**TASK REQUIREMENTS**
Among the entries below, find every line that contains the string "kaspermarstal", then copy it.
[RECORDED INFORMATION Boundary: Start]
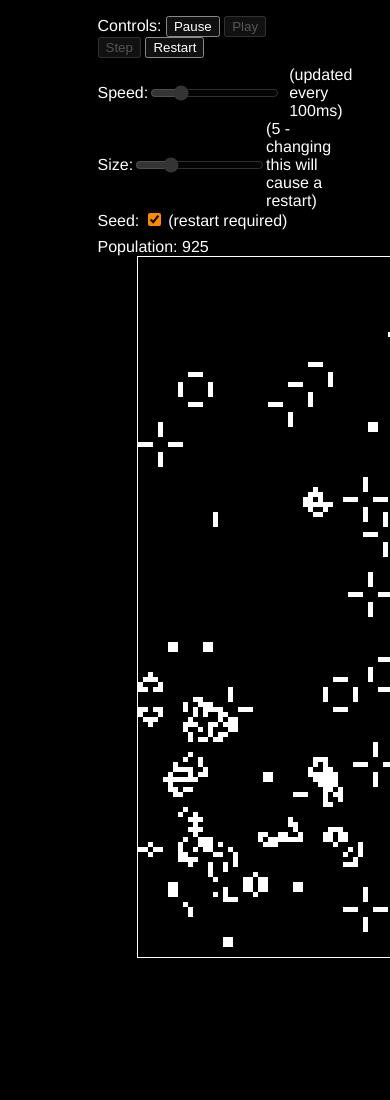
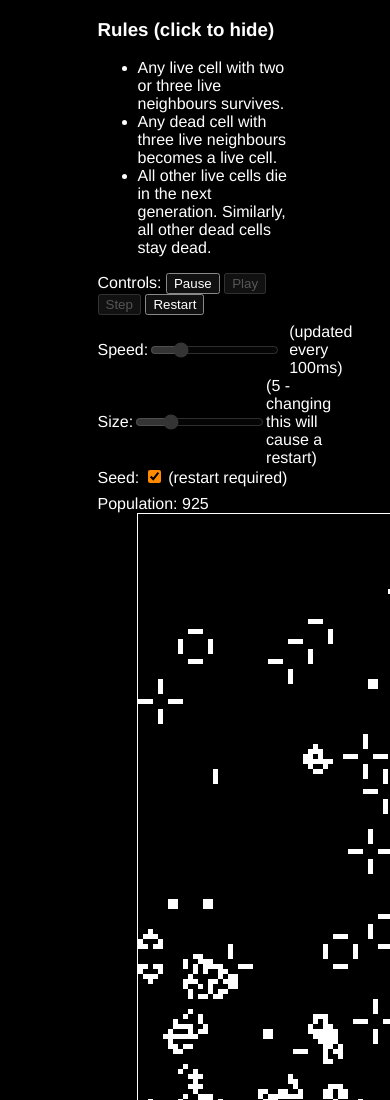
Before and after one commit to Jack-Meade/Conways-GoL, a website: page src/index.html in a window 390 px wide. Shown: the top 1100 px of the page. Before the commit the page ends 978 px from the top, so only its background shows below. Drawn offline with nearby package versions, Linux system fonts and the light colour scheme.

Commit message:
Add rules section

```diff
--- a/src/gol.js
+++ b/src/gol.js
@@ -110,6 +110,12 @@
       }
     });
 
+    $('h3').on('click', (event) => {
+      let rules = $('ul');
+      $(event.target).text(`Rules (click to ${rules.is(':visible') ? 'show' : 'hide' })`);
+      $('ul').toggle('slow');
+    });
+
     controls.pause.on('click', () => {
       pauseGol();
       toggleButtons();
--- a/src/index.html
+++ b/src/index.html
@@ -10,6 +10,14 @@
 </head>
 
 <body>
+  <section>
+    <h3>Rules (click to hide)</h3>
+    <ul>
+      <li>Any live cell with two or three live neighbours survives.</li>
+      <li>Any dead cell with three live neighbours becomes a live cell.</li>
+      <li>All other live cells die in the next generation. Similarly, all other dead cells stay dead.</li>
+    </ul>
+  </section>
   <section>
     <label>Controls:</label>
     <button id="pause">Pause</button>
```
[RECORDED INFORMATION Boundary: End]
[RECORDED INFORMATION Boundary: Start]
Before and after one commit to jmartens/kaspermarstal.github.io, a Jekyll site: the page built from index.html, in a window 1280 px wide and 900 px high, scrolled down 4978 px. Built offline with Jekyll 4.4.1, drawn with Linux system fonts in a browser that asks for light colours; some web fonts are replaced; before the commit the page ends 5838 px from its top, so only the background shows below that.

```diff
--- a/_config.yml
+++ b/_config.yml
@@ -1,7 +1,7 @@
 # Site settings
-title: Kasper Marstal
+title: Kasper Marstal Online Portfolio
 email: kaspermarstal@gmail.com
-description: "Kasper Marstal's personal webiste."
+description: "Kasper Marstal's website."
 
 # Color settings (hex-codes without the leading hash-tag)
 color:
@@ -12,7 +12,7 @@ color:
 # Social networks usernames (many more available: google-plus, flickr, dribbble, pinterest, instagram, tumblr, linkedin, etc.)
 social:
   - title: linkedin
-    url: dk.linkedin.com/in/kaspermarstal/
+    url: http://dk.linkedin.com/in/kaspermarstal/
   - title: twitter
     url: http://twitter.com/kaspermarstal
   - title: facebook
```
[RECORDED INFORMATION Boundary: End]
[RECORDED INFORMATION Boundary: Start]
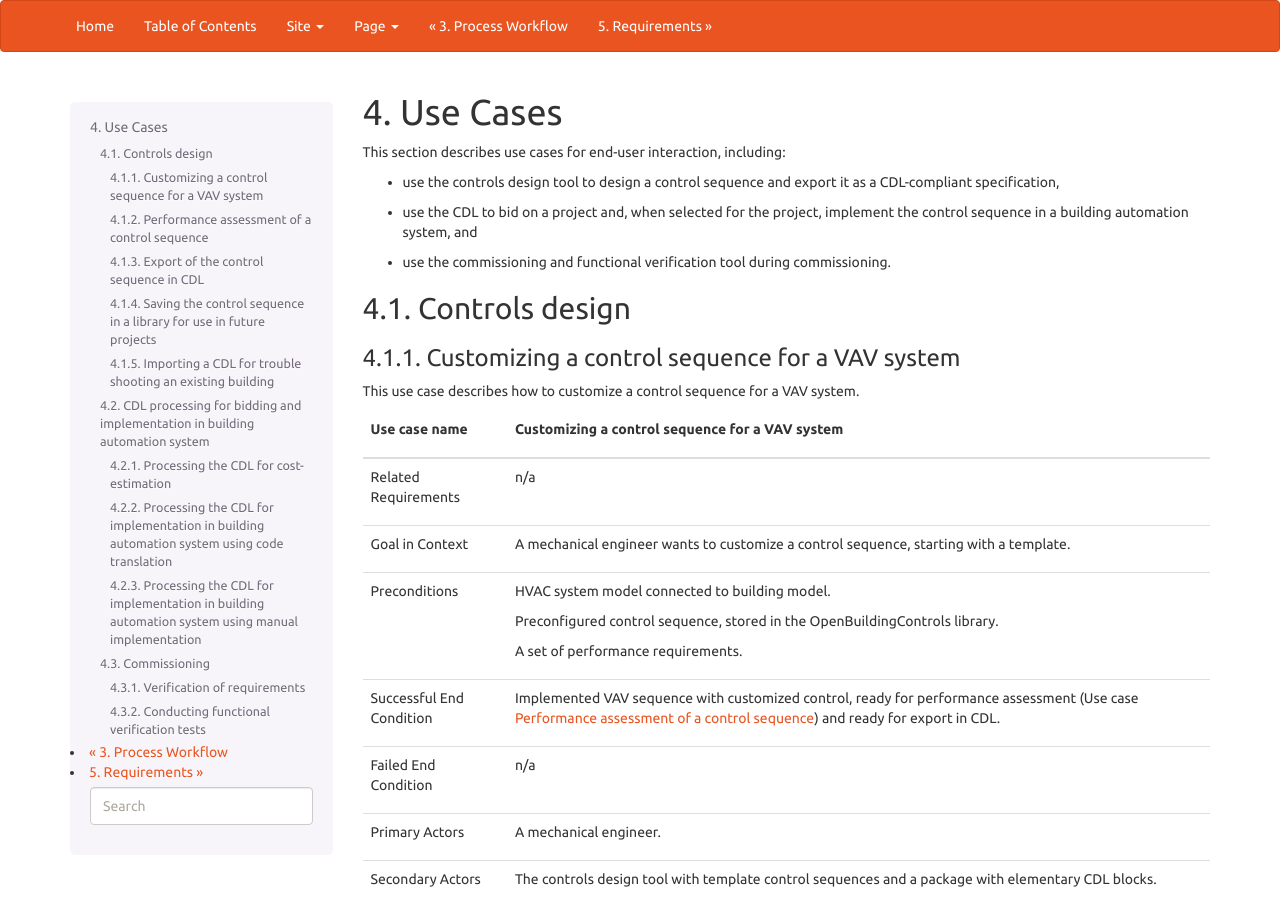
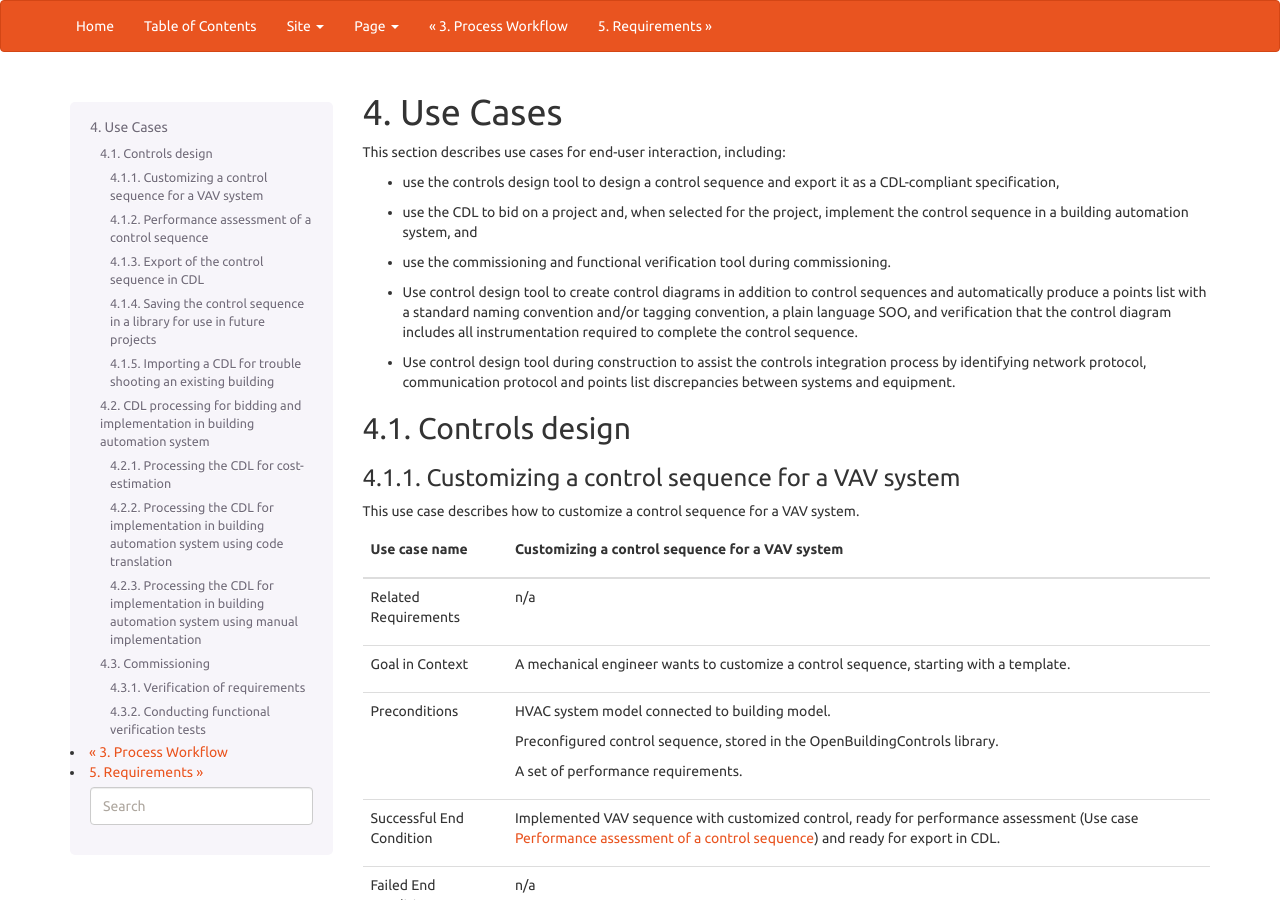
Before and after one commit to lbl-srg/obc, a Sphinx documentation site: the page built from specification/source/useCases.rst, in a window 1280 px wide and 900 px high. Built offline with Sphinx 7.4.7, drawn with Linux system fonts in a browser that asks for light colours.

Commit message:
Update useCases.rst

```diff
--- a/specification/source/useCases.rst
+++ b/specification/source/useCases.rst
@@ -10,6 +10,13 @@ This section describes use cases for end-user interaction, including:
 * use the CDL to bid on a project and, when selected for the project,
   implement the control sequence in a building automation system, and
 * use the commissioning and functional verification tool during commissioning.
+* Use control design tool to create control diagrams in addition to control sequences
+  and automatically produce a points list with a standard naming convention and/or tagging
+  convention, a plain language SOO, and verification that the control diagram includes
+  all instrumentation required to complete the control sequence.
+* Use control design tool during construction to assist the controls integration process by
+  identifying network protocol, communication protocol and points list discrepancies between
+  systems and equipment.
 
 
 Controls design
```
[RECORDED INFORMATION Boundary: End]
**EXPECTED ANSWER**
Before and after one commit to jmartens/kaspermarstal.github.io, a Jekyll site: the page built from index.html, in a window 1280 px wide and 900 px high, scrolled down 4978 px. Built offline with Jekyll 4.4.1, drawn with Linux system fonts in a browser that asks for light colours; some web fonts are replaced; before the commit the page ends 5838 px from its top, so only the background shows below that.
 email: kaspermarstal@gmail.com
-    url: dk.linkedin.com/in/kaspermarstal/
+    url: http://dk.linkedin.com/in/kaspermarstal/
     url: http://twitter.com/kaspermarstal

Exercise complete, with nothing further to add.